The new Red Lobster look was created in response to customer research the company did several years back. When asked where they thought the chain was based, customers said, "Maine." In particular, Bar Harbor. So Red Lobster has recreated its entire look based on a sleek, lighthouse/nautical theme. Adirondack chairs sit outside for diners who await tables.
Gone are the cheesy old fishing nets and other corny nautical bric-a-brac of old. In its place are lighthouse-inspired lanterns that light a cosy interior of natural stone and wood -- think more like The Charthouse. Along with the luxe new interior comes a new, more streamlined lobster icon as well, compared with the classic, more realistic, 3-D lobster logo seen above.
In other words, it's good by sea-shanty town, hello Kennebunkport. You can see the differences in this company video:
A new menu completes the picture, with dishes such as maple-glazed salmon and shrimp, New England lobster rolls, and pecan-crusted jumbo shrimp. Entree prices on many new items are in the $18 range for dinner.
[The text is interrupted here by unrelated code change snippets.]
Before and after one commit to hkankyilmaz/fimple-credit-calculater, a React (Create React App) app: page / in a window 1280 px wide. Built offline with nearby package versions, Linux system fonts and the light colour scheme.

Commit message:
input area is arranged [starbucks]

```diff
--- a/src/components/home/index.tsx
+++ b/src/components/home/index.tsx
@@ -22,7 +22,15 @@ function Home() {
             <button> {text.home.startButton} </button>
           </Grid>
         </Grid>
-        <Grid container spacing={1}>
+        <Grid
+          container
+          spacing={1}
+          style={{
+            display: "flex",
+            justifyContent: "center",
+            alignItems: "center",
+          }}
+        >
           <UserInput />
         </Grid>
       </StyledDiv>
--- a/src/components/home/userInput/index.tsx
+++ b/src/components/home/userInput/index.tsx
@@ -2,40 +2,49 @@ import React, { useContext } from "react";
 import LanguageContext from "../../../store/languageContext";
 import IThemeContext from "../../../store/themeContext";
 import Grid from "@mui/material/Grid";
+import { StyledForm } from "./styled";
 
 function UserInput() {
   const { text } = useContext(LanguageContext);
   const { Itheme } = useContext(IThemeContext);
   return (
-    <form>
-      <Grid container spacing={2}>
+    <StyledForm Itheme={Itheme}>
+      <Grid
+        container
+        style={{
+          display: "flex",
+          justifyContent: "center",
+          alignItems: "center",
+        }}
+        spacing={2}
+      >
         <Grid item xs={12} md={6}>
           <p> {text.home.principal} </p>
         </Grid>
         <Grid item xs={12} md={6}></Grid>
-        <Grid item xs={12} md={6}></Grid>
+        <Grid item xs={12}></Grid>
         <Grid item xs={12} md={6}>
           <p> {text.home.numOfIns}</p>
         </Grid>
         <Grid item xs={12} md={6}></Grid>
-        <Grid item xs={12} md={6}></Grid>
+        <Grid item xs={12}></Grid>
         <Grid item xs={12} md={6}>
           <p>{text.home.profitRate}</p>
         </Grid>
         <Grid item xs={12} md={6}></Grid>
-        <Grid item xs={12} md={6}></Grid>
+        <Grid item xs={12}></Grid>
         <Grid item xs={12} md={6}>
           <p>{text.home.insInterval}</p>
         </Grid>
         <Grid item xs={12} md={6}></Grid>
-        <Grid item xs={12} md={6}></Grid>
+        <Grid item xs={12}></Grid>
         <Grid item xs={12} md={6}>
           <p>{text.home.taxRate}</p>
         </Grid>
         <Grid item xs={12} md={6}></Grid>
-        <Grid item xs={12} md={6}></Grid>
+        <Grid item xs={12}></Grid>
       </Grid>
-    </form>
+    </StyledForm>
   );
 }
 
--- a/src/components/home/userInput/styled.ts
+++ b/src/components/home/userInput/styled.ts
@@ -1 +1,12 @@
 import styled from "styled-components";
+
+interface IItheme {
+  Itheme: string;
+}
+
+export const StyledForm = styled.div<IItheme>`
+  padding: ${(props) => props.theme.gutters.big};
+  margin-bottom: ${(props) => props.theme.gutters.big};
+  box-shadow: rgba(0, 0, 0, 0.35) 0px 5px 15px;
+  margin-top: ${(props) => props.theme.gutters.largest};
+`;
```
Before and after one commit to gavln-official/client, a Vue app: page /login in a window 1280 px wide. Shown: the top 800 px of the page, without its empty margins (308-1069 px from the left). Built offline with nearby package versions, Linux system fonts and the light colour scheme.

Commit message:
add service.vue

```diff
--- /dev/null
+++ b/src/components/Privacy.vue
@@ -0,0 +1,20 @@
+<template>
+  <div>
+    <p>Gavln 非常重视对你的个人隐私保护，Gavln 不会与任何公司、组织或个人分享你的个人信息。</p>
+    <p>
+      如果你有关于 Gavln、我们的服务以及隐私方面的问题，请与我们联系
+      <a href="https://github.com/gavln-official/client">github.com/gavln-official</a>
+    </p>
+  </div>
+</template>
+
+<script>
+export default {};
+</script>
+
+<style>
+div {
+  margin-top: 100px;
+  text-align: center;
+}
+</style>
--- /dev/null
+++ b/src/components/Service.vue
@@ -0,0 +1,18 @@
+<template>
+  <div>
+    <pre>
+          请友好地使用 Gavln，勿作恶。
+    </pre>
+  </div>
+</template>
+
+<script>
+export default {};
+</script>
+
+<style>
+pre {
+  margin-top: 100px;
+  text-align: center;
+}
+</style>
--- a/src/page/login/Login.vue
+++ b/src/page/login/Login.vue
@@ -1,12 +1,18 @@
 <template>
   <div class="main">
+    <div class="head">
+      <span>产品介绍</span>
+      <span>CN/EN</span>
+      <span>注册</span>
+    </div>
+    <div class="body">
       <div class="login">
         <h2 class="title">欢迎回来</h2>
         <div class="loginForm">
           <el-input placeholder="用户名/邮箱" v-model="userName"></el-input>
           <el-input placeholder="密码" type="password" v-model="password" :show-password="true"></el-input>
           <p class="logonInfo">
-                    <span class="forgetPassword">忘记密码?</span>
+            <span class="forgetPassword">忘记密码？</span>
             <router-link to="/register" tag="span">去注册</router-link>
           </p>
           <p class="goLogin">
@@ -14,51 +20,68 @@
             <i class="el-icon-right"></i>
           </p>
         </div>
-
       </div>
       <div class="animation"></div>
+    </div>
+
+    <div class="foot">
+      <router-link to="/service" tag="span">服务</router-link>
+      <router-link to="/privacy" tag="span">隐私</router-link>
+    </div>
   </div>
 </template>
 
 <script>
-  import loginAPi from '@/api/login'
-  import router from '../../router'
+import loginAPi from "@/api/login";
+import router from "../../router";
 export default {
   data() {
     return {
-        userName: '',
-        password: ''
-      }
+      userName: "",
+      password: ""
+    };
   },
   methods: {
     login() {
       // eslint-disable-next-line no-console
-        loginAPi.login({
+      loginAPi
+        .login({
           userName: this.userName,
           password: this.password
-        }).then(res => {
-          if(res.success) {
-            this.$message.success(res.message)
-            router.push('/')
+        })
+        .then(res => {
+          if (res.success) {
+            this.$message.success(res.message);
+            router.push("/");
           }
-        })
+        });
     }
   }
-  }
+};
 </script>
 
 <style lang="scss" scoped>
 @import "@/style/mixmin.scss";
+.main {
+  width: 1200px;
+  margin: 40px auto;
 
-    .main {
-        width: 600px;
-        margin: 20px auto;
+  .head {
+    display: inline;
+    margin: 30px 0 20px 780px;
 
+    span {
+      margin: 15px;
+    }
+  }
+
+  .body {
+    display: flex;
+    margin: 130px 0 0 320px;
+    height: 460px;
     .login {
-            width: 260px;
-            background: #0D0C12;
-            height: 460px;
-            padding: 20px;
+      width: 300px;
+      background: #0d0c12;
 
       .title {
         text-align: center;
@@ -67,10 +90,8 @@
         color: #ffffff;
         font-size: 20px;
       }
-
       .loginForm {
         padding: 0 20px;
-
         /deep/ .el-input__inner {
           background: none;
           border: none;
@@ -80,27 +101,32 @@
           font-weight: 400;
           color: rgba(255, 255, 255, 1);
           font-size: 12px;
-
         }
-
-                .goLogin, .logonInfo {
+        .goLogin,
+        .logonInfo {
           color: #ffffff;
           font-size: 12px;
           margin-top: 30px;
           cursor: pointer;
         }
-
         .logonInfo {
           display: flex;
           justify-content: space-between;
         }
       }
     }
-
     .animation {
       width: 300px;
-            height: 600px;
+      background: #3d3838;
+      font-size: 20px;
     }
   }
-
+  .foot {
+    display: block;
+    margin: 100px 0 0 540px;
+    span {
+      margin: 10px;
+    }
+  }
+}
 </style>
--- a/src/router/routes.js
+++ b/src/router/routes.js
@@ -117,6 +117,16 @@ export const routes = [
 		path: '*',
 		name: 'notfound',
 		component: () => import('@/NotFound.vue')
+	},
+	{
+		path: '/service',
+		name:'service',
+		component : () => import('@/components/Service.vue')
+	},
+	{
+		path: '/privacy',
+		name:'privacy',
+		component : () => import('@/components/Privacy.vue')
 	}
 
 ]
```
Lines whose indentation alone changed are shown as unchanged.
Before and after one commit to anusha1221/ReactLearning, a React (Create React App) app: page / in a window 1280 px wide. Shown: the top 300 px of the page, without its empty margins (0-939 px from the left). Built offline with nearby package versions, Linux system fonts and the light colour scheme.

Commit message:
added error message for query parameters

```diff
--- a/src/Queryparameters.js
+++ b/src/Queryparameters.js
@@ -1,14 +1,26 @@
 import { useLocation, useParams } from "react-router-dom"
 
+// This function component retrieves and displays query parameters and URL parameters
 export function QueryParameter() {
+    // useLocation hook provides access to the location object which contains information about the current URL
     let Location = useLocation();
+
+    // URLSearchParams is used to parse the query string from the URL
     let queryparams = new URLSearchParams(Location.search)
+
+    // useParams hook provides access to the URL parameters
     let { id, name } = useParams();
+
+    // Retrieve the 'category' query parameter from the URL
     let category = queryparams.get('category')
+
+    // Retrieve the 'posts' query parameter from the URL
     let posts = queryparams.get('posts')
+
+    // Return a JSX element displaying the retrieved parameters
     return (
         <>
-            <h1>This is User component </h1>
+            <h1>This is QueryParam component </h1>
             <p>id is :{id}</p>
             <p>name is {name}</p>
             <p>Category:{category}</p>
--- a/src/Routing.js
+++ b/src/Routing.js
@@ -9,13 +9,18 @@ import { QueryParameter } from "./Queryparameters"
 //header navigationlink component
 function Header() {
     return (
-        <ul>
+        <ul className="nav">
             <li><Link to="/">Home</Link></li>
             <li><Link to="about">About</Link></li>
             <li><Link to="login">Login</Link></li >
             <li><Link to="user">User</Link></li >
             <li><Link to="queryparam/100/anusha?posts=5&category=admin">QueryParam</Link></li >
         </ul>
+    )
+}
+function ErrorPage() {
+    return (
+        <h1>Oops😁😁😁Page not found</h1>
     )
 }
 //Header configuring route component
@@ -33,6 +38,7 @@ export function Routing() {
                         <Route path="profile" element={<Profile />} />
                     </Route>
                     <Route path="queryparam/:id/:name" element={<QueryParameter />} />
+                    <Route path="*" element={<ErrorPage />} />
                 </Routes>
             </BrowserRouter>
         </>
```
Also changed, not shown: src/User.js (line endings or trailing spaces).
Red Lobster plans to spend a hefty $350 million on the makeovers. The chain is slated to remodel nearly 200 stores a year. And the push comes at a time when many upscale chains are still suffering. While updating Red Lobster's look is a great idea that's long overdue, the move upscale seems counter-trend. Red Lobster thrived in the downturn at a midrange price, so it's a little odd that Red Lobster wants to mess with that success at such a tenuous time in the restaurant industry.
The company seems aware of customers' price sensitivity -- at the same time as the resort-style makeovers, it's introducing another set of menu items with lower prices, from $13-$17. The question is whether customers will understand what's happening, as the decor broadcasts "fine dining" and some menu items reflect that, while others say "bargain."
It can be a good thing to roll out a new look aggressively, to keep momentum going and achieve chain uniformity as fast as possible. But given the direction of this change, there's also some serious risk here. The combination of lower prices and pricier-looking surroundings may confuse diners.
Diners may just stay away because they think it'll be expensive. Some marketing magic will definitely be required to tie all these new initiatives up in a bow and help customers understand them.
Photo via Flickr user Ollie Crafoord